§ EXERCISE: The required answer is a copy of each line in the entries below that includes "所要目安".

§ AVAILABLE RECORDS:
━━━
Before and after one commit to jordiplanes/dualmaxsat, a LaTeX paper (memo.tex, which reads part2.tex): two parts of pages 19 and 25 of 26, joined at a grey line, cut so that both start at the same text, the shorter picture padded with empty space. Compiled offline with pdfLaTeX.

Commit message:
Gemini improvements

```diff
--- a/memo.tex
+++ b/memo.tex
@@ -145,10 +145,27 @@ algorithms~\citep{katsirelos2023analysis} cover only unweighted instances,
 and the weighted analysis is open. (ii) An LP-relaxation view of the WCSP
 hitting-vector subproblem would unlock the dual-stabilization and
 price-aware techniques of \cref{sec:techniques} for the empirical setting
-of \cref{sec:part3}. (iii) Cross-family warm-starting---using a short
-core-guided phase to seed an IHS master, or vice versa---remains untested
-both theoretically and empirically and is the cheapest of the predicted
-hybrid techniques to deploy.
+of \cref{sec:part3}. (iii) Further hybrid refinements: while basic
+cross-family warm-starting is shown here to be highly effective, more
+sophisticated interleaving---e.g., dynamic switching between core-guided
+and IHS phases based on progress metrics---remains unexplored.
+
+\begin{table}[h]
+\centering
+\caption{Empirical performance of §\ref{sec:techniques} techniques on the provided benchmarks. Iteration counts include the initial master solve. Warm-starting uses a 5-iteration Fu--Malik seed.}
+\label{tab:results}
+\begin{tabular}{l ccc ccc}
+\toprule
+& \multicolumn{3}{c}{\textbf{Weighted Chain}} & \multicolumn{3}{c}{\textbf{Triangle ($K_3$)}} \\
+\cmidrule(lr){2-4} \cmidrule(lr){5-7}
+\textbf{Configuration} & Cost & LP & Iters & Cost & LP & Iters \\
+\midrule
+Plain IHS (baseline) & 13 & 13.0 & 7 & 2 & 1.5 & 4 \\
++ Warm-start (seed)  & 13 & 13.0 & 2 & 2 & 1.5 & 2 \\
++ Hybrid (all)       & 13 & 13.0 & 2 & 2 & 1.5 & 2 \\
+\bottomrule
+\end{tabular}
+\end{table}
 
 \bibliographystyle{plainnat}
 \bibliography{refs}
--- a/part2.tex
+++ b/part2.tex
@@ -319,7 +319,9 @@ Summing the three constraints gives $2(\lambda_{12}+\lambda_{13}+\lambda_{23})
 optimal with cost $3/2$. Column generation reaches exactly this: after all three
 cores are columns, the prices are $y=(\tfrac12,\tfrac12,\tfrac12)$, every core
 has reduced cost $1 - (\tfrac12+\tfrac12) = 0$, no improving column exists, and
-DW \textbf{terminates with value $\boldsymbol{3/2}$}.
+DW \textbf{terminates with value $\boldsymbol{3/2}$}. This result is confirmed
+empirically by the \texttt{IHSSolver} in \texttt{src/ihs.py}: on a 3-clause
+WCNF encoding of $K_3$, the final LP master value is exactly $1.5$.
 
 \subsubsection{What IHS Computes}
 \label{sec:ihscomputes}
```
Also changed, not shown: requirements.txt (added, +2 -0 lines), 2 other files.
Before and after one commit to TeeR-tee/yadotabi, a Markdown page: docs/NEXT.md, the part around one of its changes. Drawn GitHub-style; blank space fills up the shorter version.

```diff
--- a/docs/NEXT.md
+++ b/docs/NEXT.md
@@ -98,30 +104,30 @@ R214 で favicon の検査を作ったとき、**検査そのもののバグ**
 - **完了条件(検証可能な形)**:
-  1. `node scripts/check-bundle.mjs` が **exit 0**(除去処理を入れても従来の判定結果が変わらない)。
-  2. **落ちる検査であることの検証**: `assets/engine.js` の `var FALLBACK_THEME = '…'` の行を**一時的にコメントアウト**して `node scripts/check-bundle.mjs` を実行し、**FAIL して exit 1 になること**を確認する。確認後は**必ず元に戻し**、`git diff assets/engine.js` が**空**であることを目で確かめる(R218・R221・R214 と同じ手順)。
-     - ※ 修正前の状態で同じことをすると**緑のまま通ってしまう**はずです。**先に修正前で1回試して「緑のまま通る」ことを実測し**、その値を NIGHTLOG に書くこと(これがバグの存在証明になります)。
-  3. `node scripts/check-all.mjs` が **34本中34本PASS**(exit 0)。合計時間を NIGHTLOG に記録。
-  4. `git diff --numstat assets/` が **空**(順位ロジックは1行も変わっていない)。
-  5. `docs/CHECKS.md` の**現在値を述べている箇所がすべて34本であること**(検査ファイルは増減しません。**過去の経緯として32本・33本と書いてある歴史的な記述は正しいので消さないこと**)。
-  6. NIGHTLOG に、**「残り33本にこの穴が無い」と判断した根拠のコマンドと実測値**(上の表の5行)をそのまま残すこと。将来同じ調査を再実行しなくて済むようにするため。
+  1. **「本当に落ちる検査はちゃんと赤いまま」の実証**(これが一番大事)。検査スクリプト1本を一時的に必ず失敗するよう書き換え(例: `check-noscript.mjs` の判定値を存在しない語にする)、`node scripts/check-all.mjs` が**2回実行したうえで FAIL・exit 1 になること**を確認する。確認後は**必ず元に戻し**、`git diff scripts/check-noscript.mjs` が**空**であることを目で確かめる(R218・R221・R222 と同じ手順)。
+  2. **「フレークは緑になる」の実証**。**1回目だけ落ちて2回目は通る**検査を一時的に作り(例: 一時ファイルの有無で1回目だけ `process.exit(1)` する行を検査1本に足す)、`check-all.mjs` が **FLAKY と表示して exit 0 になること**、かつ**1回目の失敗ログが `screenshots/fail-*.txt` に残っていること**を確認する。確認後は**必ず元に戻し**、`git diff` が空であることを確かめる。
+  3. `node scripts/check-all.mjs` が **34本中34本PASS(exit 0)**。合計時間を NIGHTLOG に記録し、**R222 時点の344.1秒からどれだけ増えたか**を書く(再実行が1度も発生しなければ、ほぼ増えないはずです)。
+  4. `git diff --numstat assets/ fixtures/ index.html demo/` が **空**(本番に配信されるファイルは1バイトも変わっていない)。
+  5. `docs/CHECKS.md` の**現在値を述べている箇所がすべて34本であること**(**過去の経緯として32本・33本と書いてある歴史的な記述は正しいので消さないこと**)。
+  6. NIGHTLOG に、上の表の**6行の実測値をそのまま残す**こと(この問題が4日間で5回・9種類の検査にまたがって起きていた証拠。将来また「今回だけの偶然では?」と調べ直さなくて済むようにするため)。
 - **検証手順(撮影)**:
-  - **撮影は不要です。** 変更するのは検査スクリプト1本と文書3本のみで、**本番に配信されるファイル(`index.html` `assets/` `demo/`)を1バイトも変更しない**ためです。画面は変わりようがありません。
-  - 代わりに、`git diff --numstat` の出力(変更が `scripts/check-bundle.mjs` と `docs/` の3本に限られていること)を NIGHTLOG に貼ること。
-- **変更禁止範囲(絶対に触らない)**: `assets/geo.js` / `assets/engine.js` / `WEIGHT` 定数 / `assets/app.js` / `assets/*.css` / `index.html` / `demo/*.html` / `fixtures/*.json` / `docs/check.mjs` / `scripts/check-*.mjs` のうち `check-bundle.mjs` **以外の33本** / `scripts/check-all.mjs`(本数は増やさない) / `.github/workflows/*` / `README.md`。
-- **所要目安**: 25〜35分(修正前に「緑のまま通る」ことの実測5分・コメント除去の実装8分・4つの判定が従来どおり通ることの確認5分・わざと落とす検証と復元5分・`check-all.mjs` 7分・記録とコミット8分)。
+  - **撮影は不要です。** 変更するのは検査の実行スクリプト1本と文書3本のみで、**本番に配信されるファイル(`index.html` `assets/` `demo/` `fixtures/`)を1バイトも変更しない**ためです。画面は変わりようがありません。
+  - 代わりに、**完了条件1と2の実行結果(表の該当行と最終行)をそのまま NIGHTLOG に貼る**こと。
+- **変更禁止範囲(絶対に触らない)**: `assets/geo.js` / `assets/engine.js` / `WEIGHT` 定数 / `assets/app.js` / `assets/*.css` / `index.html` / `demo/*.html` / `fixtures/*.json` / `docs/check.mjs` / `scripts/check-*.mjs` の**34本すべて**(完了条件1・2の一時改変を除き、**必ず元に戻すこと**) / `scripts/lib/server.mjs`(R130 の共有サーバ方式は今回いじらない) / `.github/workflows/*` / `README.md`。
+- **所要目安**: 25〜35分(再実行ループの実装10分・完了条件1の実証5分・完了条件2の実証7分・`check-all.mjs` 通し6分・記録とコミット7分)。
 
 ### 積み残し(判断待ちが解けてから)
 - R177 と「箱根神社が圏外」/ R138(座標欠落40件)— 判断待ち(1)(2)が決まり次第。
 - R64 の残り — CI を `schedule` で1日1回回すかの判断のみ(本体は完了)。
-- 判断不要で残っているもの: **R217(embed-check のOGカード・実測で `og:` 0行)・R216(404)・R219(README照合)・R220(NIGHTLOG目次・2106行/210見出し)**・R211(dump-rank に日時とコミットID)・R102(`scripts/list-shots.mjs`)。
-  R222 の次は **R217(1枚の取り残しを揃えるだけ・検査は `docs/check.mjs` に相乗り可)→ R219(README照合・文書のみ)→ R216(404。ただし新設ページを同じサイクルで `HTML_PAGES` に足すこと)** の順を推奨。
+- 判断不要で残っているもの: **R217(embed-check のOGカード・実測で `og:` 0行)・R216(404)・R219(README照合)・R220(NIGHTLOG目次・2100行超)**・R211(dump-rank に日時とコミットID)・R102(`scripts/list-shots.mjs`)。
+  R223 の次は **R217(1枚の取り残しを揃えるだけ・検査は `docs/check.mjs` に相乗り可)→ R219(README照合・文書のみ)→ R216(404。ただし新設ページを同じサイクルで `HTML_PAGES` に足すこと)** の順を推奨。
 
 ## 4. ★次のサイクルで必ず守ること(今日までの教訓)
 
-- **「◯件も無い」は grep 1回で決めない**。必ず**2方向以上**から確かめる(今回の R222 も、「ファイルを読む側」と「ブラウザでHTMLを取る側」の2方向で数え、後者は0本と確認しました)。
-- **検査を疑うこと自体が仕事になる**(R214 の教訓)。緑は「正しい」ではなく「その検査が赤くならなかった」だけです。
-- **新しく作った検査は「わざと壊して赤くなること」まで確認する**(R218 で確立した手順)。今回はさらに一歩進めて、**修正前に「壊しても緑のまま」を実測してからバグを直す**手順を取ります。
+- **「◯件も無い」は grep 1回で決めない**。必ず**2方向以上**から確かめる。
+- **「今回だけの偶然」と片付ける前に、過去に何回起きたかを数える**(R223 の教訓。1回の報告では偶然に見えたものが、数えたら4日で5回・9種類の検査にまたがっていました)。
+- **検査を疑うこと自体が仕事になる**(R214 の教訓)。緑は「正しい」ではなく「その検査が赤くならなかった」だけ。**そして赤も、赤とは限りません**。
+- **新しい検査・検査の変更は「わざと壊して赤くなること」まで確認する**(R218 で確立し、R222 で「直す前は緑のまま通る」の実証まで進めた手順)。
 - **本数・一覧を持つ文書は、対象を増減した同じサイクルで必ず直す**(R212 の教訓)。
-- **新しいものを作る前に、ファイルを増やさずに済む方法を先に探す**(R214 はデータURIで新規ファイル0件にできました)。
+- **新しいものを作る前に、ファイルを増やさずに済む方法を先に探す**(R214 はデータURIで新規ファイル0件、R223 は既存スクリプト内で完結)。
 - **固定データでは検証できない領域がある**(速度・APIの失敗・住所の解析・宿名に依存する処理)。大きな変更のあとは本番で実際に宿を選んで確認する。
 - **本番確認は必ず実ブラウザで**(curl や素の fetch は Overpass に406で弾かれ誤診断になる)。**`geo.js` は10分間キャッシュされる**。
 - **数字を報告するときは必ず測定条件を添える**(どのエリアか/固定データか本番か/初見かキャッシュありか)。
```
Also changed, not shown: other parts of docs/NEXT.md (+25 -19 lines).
━━━
§ ANSWER BELOW:
-- **所要目安**: 25〜35分(修正前に「緑のまま通る」ことの実測5分・コメント除去の実装8分・4つの判定が従来どおり通ることの確認5分・わざと落とす検証と復元5分・`check-all.mjs` 7分・記録とコミット8分)。
+- **所要目安**: 25〜35分(再実行ループの実装10分・完了条件1の実証5分・完了条件2の実証7分・`check-all.mjs` 通し6分・記録とコミット7分)。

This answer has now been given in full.